Your instructions » Pull each line holding "Waiting" out of the entries below.
START Data supplied
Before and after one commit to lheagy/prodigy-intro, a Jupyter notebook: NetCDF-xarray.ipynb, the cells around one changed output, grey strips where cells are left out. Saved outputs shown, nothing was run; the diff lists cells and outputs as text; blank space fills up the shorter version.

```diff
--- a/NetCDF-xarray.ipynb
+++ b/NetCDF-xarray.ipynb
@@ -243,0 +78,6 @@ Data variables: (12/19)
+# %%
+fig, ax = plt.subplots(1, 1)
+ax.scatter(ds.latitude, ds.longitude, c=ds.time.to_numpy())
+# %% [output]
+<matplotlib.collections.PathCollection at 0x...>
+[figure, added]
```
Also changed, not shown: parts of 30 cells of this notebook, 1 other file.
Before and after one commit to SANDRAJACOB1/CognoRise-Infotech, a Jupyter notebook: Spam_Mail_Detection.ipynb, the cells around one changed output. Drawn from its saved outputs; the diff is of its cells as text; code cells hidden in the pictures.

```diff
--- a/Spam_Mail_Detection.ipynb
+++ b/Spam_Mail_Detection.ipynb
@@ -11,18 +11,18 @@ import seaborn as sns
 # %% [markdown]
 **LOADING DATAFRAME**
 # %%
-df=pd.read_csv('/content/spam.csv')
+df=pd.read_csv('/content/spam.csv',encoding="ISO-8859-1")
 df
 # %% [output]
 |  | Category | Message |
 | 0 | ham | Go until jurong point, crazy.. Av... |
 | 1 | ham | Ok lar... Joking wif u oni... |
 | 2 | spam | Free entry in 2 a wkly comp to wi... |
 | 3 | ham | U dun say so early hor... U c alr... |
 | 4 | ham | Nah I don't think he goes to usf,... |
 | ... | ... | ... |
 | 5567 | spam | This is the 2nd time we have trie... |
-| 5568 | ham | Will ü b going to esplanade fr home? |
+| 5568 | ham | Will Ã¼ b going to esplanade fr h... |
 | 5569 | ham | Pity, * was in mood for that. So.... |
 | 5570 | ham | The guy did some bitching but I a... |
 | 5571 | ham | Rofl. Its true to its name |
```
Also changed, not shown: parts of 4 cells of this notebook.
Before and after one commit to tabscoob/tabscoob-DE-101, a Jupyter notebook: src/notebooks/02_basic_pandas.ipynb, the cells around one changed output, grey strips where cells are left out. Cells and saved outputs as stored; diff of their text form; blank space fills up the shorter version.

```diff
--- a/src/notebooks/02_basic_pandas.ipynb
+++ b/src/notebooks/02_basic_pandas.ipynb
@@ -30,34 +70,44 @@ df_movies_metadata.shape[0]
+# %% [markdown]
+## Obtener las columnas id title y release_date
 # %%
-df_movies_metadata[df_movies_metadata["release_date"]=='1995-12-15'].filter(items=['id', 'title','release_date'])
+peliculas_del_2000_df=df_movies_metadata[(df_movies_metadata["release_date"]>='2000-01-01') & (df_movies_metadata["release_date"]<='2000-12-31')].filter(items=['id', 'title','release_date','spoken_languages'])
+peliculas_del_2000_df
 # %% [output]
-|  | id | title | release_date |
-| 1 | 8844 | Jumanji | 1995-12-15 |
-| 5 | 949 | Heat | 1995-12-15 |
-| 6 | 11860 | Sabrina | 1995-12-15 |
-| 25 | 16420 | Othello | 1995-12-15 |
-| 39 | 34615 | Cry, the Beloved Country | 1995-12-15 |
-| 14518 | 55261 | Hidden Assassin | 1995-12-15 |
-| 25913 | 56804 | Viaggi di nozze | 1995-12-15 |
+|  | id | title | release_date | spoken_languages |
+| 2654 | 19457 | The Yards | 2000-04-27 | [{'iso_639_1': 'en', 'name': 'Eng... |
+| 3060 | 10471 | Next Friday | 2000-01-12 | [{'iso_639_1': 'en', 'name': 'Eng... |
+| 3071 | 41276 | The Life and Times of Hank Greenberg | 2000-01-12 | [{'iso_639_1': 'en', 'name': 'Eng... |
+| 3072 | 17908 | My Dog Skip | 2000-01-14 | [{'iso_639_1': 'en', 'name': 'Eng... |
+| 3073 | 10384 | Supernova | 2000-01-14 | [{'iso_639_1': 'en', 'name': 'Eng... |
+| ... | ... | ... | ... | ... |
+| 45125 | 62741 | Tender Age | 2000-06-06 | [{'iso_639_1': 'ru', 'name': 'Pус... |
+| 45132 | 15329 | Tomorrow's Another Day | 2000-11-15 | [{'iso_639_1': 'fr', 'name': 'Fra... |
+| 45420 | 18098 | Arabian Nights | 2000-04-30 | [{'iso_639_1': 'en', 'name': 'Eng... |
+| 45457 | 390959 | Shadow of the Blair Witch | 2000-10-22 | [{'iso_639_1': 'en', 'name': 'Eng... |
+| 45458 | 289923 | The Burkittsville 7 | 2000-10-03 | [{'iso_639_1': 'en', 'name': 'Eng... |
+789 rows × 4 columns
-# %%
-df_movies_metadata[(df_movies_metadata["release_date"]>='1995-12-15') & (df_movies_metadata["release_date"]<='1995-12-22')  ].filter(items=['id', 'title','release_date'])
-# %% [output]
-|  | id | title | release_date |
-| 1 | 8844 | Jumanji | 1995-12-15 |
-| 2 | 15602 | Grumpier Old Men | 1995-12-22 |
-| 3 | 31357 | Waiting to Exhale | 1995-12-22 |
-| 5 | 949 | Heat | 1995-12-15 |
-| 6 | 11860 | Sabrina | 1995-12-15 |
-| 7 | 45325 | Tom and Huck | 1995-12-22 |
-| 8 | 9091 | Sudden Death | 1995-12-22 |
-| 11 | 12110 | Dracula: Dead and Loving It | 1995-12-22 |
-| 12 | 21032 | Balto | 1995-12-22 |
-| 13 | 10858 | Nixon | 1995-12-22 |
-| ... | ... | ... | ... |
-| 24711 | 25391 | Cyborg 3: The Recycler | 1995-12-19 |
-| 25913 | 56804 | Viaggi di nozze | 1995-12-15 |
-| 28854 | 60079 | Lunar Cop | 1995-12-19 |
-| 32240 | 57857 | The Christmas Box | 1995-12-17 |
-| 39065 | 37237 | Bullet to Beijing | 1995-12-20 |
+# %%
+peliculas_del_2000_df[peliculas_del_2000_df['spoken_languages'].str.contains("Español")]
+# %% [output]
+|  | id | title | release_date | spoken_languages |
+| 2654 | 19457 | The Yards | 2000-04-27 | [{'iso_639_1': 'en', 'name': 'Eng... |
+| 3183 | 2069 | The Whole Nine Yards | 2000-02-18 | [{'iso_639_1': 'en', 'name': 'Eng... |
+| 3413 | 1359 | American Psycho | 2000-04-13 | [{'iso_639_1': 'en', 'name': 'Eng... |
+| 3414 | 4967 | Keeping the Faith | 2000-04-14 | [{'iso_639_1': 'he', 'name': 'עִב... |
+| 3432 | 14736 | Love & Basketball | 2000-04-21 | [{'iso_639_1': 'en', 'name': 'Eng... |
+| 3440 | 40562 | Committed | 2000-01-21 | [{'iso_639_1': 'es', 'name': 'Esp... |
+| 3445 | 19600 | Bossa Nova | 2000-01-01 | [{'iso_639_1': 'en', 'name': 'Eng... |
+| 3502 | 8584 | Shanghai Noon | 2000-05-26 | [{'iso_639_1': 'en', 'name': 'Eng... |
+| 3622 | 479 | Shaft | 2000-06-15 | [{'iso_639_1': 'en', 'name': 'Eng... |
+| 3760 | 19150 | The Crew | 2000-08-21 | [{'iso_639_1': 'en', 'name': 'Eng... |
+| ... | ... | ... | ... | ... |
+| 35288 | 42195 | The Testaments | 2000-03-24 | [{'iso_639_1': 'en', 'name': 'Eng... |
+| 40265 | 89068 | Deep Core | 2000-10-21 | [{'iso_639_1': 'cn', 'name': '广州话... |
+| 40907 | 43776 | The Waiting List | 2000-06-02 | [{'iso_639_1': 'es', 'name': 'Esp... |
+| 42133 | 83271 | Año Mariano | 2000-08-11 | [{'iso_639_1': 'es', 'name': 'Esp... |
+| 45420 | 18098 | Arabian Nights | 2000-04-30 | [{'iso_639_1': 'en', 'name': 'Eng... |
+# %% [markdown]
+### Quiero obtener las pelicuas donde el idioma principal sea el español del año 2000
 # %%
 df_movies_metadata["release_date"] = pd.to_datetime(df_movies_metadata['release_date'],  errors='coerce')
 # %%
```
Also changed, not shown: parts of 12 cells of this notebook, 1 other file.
END Data supplied
Answer space »
-| 3 | 31357 | Waiting to Exhale | 1995-12-22 |
+| 40907 | 43776 | The Waiting List | 2000-06-02 | [{'iso_639_1': 'es', 'name': 'Esp... |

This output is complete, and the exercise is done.